You can learn more about what scopes are available in the API Docs.
Request An Access Token
We highly recommend using a library to manage the flow. There are available libraries in many programming languages.
The steps that the library will follow are:
- Your application will send a request to the Authorization URL for an authorization code.
- WHOOP prompts the user to log in with their WHOOP credentials.
- The user will confirm they authorize access to your app.
- WHOOP will respond to the Redirect URL with an authorization code.
- Your application will send a request to the Token URL, exchanging the
authorization code for an access token (and optionally a refresh token if your app requested the
Access Token Request Examples
Using An Access Token
After receiving an access token, all requests must include the access token. Your app should pass the access token as
Bearer token in the
WHOOP will return the requested data if the access token is successfully verified. However, if the token is invalid,
WHOOP returns a
401 - Unauthorized response.
Access Token Expiration
Access tokens are only valid for a short time. WHOOP provides the token expiry in the
expires_in parameter (in
seconds). After the token expires, your app must
refresh the token.
Refreshing an Access Token
Access tokens are short-lived, depending on
expires_in value.

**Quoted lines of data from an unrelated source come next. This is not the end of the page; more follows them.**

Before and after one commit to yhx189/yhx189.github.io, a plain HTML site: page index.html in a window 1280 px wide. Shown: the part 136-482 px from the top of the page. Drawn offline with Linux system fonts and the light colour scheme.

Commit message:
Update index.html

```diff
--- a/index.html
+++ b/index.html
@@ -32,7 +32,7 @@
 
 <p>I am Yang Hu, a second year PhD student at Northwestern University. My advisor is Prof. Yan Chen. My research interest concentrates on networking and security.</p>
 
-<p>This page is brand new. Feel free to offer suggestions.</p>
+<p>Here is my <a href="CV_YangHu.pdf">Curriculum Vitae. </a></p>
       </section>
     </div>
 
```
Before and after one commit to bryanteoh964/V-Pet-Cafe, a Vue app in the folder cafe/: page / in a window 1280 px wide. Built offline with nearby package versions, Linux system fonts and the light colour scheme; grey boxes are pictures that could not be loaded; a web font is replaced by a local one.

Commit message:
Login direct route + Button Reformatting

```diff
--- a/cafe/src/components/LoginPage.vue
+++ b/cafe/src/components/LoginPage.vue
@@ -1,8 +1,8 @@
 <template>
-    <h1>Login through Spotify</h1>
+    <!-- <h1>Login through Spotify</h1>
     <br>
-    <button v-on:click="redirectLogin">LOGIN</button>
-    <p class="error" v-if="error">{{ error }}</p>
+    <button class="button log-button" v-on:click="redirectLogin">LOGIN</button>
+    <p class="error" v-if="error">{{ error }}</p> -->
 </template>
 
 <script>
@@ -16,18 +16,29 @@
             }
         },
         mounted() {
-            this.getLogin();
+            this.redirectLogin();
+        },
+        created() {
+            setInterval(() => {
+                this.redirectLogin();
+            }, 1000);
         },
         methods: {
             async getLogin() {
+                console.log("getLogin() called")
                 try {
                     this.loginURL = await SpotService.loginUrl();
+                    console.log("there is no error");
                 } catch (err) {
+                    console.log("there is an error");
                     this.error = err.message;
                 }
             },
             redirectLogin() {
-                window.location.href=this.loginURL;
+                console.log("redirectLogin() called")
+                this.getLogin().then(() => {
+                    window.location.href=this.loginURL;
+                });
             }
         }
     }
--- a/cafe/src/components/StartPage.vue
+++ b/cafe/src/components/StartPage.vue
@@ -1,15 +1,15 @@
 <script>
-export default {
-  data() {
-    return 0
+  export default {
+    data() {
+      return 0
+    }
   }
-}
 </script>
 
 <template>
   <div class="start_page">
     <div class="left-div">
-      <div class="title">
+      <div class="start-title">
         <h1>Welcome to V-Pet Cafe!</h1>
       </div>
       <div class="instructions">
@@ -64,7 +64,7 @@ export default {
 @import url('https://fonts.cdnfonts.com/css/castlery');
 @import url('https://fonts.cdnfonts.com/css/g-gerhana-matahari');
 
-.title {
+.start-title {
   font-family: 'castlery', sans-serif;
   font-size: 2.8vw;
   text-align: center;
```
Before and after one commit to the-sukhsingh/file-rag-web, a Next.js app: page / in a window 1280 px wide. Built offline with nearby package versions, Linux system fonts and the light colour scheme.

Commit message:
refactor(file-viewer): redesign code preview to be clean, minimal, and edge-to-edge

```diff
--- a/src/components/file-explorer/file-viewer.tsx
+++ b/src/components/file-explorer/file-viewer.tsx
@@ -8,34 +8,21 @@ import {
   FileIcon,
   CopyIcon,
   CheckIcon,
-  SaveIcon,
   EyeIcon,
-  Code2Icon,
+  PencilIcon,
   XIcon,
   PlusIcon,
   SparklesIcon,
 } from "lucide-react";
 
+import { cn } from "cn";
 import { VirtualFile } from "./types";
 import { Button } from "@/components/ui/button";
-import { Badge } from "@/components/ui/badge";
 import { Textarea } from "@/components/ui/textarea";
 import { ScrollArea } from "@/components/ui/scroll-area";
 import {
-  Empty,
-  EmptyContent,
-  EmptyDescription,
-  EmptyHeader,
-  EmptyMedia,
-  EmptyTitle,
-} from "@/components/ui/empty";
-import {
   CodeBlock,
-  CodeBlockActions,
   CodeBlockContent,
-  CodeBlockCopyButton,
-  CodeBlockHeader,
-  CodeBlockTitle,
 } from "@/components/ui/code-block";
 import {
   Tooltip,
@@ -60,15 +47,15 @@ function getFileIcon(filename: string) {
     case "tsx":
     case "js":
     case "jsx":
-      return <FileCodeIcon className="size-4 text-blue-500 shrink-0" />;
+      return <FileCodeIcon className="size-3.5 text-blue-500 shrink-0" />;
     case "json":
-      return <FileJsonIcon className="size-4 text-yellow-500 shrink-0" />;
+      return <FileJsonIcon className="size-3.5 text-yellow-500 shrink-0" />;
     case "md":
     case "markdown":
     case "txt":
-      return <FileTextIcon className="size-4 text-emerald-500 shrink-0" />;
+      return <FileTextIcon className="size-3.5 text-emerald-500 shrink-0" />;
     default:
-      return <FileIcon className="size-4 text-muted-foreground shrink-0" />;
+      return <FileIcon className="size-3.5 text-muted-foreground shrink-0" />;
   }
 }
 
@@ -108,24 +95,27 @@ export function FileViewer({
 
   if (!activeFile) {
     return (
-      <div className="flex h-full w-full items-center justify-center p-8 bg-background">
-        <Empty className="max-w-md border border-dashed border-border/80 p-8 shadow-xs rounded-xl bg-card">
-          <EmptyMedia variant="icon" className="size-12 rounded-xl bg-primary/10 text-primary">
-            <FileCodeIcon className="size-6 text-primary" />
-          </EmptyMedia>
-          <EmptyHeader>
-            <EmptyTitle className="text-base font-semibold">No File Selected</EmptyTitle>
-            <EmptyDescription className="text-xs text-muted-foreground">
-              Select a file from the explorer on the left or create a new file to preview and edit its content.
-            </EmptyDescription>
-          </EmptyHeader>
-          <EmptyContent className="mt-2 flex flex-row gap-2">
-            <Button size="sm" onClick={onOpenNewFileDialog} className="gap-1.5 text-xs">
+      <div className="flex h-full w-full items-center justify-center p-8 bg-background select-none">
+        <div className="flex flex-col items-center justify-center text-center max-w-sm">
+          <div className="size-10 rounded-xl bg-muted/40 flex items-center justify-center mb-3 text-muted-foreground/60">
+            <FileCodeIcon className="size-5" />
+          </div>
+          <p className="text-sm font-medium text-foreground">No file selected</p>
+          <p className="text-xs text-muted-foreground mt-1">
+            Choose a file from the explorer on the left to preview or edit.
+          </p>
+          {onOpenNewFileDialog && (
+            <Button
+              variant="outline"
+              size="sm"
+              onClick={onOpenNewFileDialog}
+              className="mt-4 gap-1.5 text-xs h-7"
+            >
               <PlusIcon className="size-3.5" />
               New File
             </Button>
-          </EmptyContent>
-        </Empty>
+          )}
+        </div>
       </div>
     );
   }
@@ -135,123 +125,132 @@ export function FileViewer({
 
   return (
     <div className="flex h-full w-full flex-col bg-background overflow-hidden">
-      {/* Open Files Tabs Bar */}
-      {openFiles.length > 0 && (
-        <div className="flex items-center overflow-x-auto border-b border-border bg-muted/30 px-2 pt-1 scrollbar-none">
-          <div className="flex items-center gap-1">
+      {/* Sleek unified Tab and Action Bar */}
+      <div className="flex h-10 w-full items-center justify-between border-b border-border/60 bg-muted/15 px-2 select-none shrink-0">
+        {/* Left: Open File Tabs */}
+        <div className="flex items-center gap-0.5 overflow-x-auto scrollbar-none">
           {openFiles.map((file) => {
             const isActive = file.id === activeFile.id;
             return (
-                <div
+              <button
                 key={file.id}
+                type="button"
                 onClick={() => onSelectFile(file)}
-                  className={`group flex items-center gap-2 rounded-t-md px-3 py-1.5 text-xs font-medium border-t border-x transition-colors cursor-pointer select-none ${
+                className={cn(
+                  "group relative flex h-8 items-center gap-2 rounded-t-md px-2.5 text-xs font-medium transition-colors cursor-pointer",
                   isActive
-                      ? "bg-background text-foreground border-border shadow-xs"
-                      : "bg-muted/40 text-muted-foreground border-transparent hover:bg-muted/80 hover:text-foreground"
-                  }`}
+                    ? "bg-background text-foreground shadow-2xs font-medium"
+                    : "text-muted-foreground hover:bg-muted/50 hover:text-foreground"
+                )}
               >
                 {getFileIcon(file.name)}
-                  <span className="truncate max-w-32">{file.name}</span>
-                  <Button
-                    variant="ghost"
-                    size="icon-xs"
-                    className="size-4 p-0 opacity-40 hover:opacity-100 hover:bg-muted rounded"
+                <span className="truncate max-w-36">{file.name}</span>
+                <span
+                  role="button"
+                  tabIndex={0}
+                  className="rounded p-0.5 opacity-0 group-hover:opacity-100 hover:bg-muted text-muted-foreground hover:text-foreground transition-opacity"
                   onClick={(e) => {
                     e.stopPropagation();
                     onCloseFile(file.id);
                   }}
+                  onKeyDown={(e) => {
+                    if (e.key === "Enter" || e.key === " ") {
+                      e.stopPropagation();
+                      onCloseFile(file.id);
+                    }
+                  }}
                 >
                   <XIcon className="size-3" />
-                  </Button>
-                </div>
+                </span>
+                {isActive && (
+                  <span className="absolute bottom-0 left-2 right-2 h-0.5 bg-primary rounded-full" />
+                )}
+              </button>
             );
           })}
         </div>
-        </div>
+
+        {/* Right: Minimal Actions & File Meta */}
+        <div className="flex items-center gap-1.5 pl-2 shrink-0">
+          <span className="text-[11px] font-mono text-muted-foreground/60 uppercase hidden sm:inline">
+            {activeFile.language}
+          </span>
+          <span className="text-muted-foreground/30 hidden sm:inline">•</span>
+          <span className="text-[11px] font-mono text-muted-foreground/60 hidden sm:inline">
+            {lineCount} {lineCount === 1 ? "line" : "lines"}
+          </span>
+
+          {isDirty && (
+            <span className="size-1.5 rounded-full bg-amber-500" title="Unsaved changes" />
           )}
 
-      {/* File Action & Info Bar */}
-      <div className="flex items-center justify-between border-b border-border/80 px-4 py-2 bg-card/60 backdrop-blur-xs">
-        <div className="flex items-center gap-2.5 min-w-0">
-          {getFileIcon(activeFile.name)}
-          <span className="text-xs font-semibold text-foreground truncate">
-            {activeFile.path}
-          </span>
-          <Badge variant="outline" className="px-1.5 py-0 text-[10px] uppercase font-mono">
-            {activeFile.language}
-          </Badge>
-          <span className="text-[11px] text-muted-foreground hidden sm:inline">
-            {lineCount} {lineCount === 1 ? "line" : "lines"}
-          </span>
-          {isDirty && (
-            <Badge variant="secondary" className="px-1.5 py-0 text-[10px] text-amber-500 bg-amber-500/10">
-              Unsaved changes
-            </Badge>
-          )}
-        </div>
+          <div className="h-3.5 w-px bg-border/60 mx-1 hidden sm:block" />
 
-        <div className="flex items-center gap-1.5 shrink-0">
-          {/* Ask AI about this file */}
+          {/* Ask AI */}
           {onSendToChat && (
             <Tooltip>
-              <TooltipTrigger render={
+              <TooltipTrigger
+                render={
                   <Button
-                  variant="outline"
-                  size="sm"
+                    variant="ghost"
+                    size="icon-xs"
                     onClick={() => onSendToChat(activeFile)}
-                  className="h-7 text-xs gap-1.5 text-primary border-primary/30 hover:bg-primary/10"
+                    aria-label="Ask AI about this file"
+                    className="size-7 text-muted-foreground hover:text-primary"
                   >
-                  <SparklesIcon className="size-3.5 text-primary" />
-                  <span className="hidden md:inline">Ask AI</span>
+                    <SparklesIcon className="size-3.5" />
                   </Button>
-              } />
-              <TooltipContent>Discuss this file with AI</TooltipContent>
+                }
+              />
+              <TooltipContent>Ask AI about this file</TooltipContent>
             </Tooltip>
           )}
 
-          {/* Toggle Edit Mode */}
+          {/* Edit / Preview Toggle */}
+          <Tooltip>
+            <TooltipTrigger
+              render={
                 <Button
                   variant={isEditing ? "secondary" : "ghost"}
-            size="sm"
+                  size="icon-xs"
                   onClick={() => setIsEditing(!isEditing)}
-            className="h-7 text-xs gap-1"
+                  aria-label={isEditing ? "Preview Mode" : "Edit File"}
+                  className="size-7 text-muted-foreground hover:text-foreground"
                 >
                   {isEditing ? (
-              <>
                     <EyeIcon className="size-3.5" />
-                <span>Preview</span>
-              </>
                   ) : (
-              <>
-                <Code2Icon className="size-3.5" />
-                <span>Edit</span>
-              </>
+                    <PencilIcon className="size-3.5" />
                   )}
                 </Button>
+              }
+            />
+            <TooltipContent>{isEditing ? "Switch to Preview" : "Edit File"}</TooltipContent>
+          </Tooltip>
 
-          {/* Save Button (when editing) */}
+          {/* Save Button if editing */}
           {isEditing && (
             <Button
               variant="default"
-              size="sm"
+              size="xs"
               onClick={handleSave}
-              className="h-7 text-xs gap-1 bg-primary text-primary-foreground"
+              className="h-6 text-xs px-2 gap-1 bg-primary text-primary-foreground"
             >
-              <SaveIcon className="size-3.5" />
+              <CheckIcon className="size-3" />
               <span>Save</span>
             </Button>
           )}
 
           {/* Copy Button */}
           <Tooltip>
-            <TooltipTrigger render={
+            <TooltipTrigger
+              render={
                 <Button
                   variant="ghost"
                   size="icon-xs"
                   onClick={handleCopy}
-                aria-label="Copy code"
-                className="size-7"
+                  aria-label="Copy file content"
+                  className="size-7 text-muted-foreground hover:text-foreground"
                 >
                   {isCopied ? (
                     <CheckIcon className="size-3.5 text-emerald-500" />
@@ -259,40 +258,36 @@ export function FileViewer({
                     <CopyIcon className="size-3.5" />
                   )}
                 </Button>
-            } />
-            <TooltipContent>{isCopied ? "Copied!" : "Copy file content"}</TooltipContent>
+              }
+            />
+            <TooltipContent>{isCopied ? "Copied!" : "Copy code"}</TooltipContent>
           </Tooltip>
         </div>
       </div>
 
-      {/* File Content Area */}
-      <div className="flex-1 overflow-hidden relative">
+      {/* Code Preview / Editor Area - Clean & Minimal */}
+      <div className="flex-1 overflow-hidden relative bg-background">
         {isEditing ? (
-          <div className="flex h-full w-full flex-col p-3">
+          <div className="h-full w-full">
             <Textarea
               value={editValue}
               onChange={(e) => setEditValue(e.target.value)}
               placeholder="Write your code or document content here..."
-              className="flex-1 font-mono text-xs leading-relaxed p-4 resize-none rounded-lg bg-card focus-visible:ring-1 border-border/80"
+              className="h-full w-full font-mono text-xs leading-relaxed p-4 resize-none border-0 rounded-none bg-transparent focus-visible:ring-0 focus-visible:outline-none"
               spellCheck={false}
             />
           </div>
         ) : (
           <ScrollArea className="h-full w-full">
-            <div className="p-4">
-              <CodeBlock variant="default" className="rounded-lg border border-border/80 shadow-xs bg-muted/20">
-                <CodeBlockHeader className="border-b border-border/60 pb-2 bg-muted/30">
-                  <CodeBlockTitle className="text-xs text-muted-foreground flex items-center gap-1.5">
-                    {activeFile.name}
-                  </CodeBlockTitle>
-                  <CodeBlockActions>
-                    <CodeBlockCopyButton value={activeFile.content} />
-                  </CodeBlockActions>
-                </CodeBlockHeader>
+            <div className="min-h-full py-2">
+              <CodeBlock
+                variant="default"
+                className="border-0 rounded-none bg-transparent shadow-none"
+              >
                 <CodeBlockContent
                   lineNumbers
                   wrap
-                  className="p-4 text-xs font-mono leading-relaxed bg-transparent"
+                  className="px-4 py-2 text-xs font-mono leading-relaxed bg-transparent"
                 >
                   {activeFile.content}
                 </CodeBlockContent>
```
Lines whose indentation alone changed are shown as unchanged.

WHOOP will respond with a (401 -
Unauthorized) HTTP status code if your app sends a
request with an expired access token.
When the access token is expired, you can no longer use it and must refresh the token. If you do not want to wait for the token to expire before refreshing, you can refresh the complete set of access tokens regularly. One strategy is to execute refreshing access tokens using a background cron job.
Existing access tokens are invalidated once your app uses the refresh token to generate a new access token. The access token from the refresh response is now the valid access token, and your app can use the new access token for future requests. Similarly, the refresh token from the refresh response is now the valid refresh token, and your app must use the new refresh token on the subsequent refresh request.
Another advantage to refreshing tokens in a recurring job is that it limits the likelihood of issues occurring with multiple concurrent requests attempting to refresh an expired token. When your app makes simultaneous refresh token requests, the first refresh request that reaches WHOOP will succeed. The second request would fail because the first request invalidates the refresh token.
Receiving a Refresh Token
WHOOP provides your app with a refresh token after completing the OAuth 2.0 flow if the
offline scope is
included in the authorization request. You must request the
offline scope to receive a refresh token.
Required Information To Refresh
Refresh Token Endpoint
The WHOOP URL where your app sends a POST request including the refresh token in exchange for a new access token.
If your app requests the
offline scope during the OAuth authorization flow, WHOOP returns a refresh token that your
app uses to refresh expired access tokens.
The Client ID is a unique identifier for your Client app. Your app uses this ID to authenticate with WHOOP. You can create and manage this ID in the WHOOP Developer Dashboard.
The Client Secret is a secret value that accompanies a Client ID. You can view the Client Secret in the WHOOP Developer Dashboard.
Sample POST Request Payload
The payload above uses Postman variables, rather than actual data. The variables represent:
- RefreshToken - the value of the refresh token you receive along with an access token.
- ClientID - the client identifier created in the WHOOP Developer Dashboard.
- ClientSecret - the secret that accompanies the Client ID in the WHOOP Developer Dashboard.
Sample POST Response Payload
"scope": "offline other-scopes-requested",
Token Refresh Examples
Revoking an Access Token
When a user disables your integration, you should revoke their access token from your application to respect their privacy. If you have adopted webhooks, revoking an access token will ensure that you no longer receive webhooks for this user.
To revoke an access token, you can use the revokeUserOauthAccess API endpoint.